Part 3: Why Republicans should like buses

Buses are coldly efficient.

By David Levinson and David King.

Today Republicans are associated with roads (and “free” roads at that). The reasons we hear from politically connected folks are their constituency drives cars, and they don’t want to subsidize inefficient “toy” trains. The business community, traditionally Republicans, does support transit investment as a public amenity they don’t have to pay for.

Buses are coldly efficient.
Buses are coldly efficient.

It should be noted the late, racist, Republican,  rail-advocate Paul Weyrich continues to be trotted out by “conservatives“. Weyrich was embraced by the rail community despite admitting his “sordid grab bag of lamentable beliefs”.  His argument was that trains serve white middle class republican voters, so (a) Republicans should support their constituency (not much about actual core values of balancing budgets or efficiency required), and (b) rail advocates should accept the support as the coalition to build trains needed to be large due to their large public cost.

To the extent Republicans uphold the value of “Fraternity” and support the existing “Social Order” they should endorse buses.

Why Republicans should like buses

  • Buses are much less expensive to build than rail, and thus much more cost effective per passenger served in most markets. If you are a Republican who wants to provide public services (that is, you believe in governing as the outcome of victory), you want to provide them effectively.
  • Bus transit helps more lower income workers get to jobs than a similar investment in rail in most places. Employed people have a stake in the system.
  • Republicans can foster the many private bus operators serving US cities, including many of the suburban bus companies.
  • By supporting buses Republicans can show that they care about an actual problem their constituents have and work to improve how bus service is supplied.

Political Parties, Three-Axes, And Public Transport

  1. Part 1: Introduction
  2. Part 2: Why Democrats Should Like Buses
  3. Part 3: Why Republicans Should Like Buses
  4. Part 4: Why Libertarians Should Like Buses
  5. Part 5: Why Greens Should Like Buses
  6. Part 6: Summary

Part 2: Why Democrats should like buses

Buses are S.M.A.R.T. in Starkville Mississippi

By David Levinson and David King.

Today Democrats are associated with rail. The reason we hear from politically connected folks is construction jobs and unions and real estate development and property owners. Of course their more urban constituency prefers rail to roads, while higher densities fit with their urban ideal. To the extent that Democrats have an underlying principle of “Equality” and “Social Justice”, they should support Buses.

Buses are S.M.A.R.T. in Starkville Mississippi
Buses are S.M.A.R.T. in Starkville Mississippi

Why Democrats should want to prioritize improving buses

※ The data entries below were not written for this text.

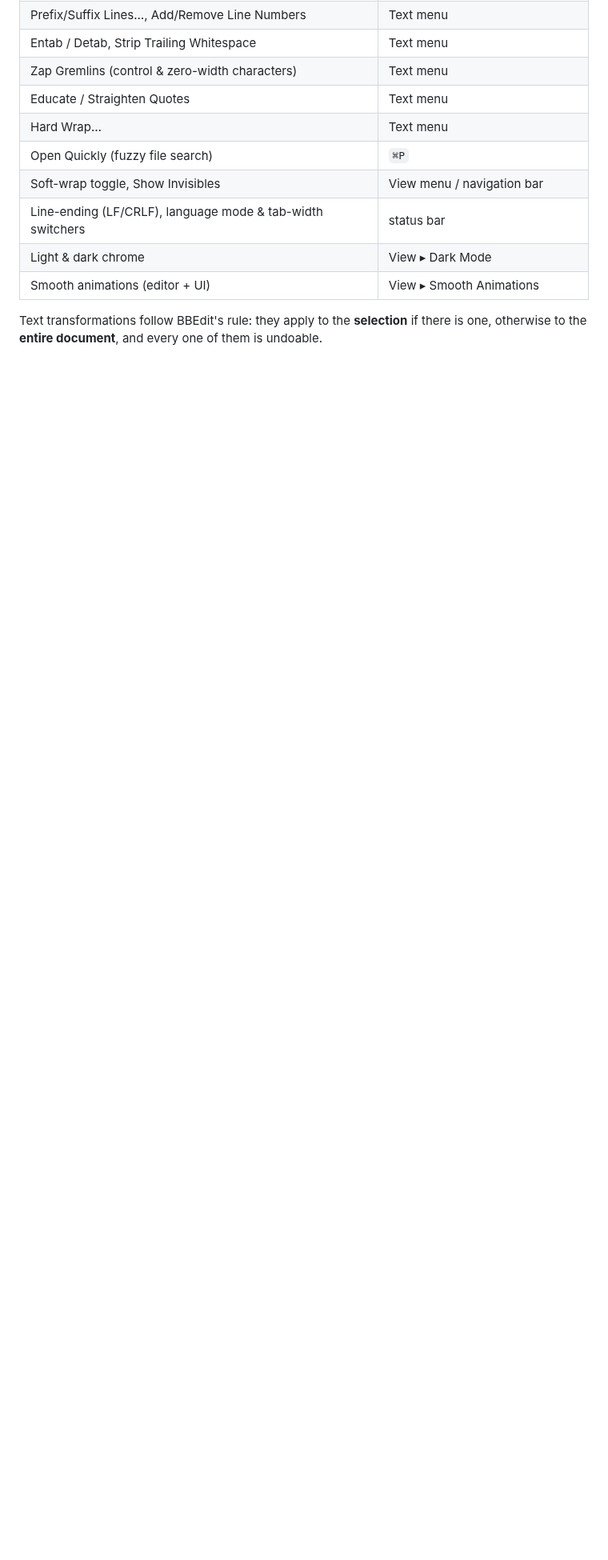
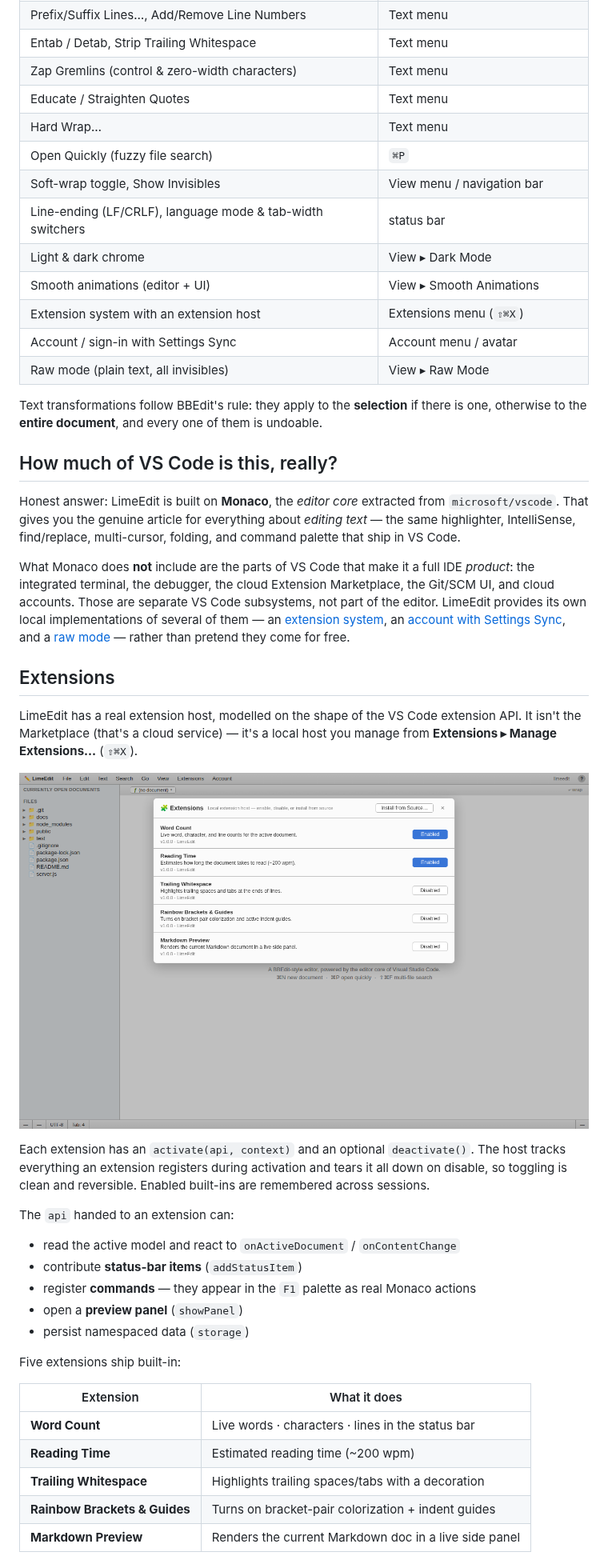
Before and after one commit to ashcqriss/limeedit, a Markdown page: README.md, the part around one of its changes. Shown at 80% size. GitHub-like rendering; pictures changed too: docs/screenshot-extensions.png (added); blank space fills up the shorter version.

```diff
--- a/README.md
+++ b/README.md
@@ -59,7 +59,57 @@ npm start [path-to-workspace]     # defaults to the current directory
 | Line-ending (LF/CRLF), language mode & tab-width switchers | status bar |
 | Light & dark chrome | View ▸ Dark Mode |
 | Smooth animations (editor + UI) | View ▸ Smooth Animations |
+| Extension system with an extension host | Extensions menu (`⇧⌘X`) |
+| Account / sign-in with Settings Sync | Account menu / avatar |
+| Raw mode (plain text, all invisibles) | View ▸ Raw Mode |
 
 Text transformations follow BBEdit's rule: they apply to the **selection** if
 there is one, otherwise to the **entire document**, and every one of them is
 undoable.
+
+## How much of VS Code is this, really?
+
+Honest answer: LimeEdit is built on **Monaco**, the *editor core* extracted from
+`microsoft/vscode`. That gives you the genuine article for everything about
+*editing text* — the same highlighter, IntelliSense, find/replace, multi-cursor,
+folding, and command palette that ship in VS Code.
+
+What Monaco does **not** include are the parts of VS Code that make it a full
+IDE *product*: the integrated terminal, the debugger, the cloud Extension
+Marketplace, the Git/SCM UI, and cloud accounts. Those are separate VS Code
+subsystems, not part of the editor. LimeEdit provides its own local
+implementations of several of them — an [extension system](#extensions), an
+[account with Settings Sync](#account--settings-sync), and a
+[raw mode](#raw-mode) — rather than pretend they come for free.
+
+## Extensions
+
+LimeEdit has a real extension host, modelled on the shape of the VS Code
+extension API. It isn't the Marketplace (that's a cloud service) — it's a local
+host you manage from **Extensions ▸ Manage Extensions…** (`⇧⌘X`).
+
+![The Extensions manager](docs/screenshot-extensions.png)
+
+Each extension has an `activate(api, context)` and an optional `deactivate()`.
+The host tracks everything an extension registers during activation and tears it
+all down on disable, so toggling is clean and reversible. Enabled built-ins are
+remembered across sessions.
+
+The `api` handed to an extension can:
+
+- read the active model and react to `onActiveDocument` / `onContentChange`
+- contribute **status-bar items** (`addStatusItem`)
+- register **commands** — they appear in the `F1` palette as real Monaco actions
+- open a **preview panel** (`showPanel`)
+- persist namespaced data (`storage`)
+
+Five extensions ship built-in:
+
+| Extension | What it does |
+| --- | --- |
+| **Word Count** | Live words · characters · lines in the status bar |
+| **Reading Time** | Estimated reading time (~200 wpm) |
+| **Trailing Whitespace** | Highlights trailing spaces/tabs with a decoration |
+| **Rainbow Brackets & Guides** | Turns on bracket-pair colorization + indent guides |
+| **Markdown Preview** | Renders the current Markdown doc in a live side panel |
+
```
Also changed, not shown: other parts of README.md (+59 -7 lines), docs/screenshot-markdown-preview.png (added), 7 other files.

  • Buses serve more people than trains ever will0 (since they are more cost-effective1), so bus improvements benefit more people.2
  • Bus riders are much more likely to be Democrats since they have lower average incomes compared to rail users and the general population.
  • Buses generate more operating jobs than trains, as bus drivers are labor and buses don’t carry as many passengers as long trains.
  • Buses are harder to automate than trains, so driver jobs are longer lasting jobs. While there are fewer construction jobs than rail projects, those are short term anyway.
  • There are more manufacturing jobs per passenger.  Bus manufacturing is more likely to be local.

Political Parties, Three-Axes, And Public Transport

  1. Part 1: Introduction
  2. Part 2: Why Democrats Should Like Buses
  3. Part 3: Why Republicans Should Like Buses
  4. Part 4: Why Libertarians Should Like Buses
  5. Part 5: Why Greens Should Like Buses
  6. Part 6: Summary

0. [Updated 9/4/14: in the US, certainly outside of New York City, and probably including New York City. More than half of US rail use (2.4 B out of 4.2B annual unlinked passenger trips) is in New York City. Caveat, rail share is growing some nationally (which is not too surprising given the amount of investment in new rail infrastructure replacing bus service). As with anything, rail investments face diminishing returns, since the high benefit/low cost rail projects have been built.]

1. [Updated 9/4/14: See, e.g. [1] and [2] and [3] and [4] which look at capital costs per rider in the Twin Cities. Of course operating costs per rider are different, and a full train may be lower than a full bus. Neither is full most of the time. Whether lower operating costs offset higher capital costs is an empirical question and case-contingent, in most cases the marginal new rail line vs the marginal new bus line will net out to be more expensive overall with reasonable interest rate assumptions. None of this is to say rail isn’t (or is) a better investment than highways (or doing nothing/no build) at the margin, which is an argument for another day.]

2. [Updated 9/4/14: Presently, only in New York, Massachusetts, and DC does rail ridership exceed bus ridership (New Jersey is close). Of course those are the best transit markets, and rely on mostly early 20th century rail infrastructure (Boston and metropolitan New York). Nationally BTS reports bus overall has 52% of the transit market, and rail 44%. ]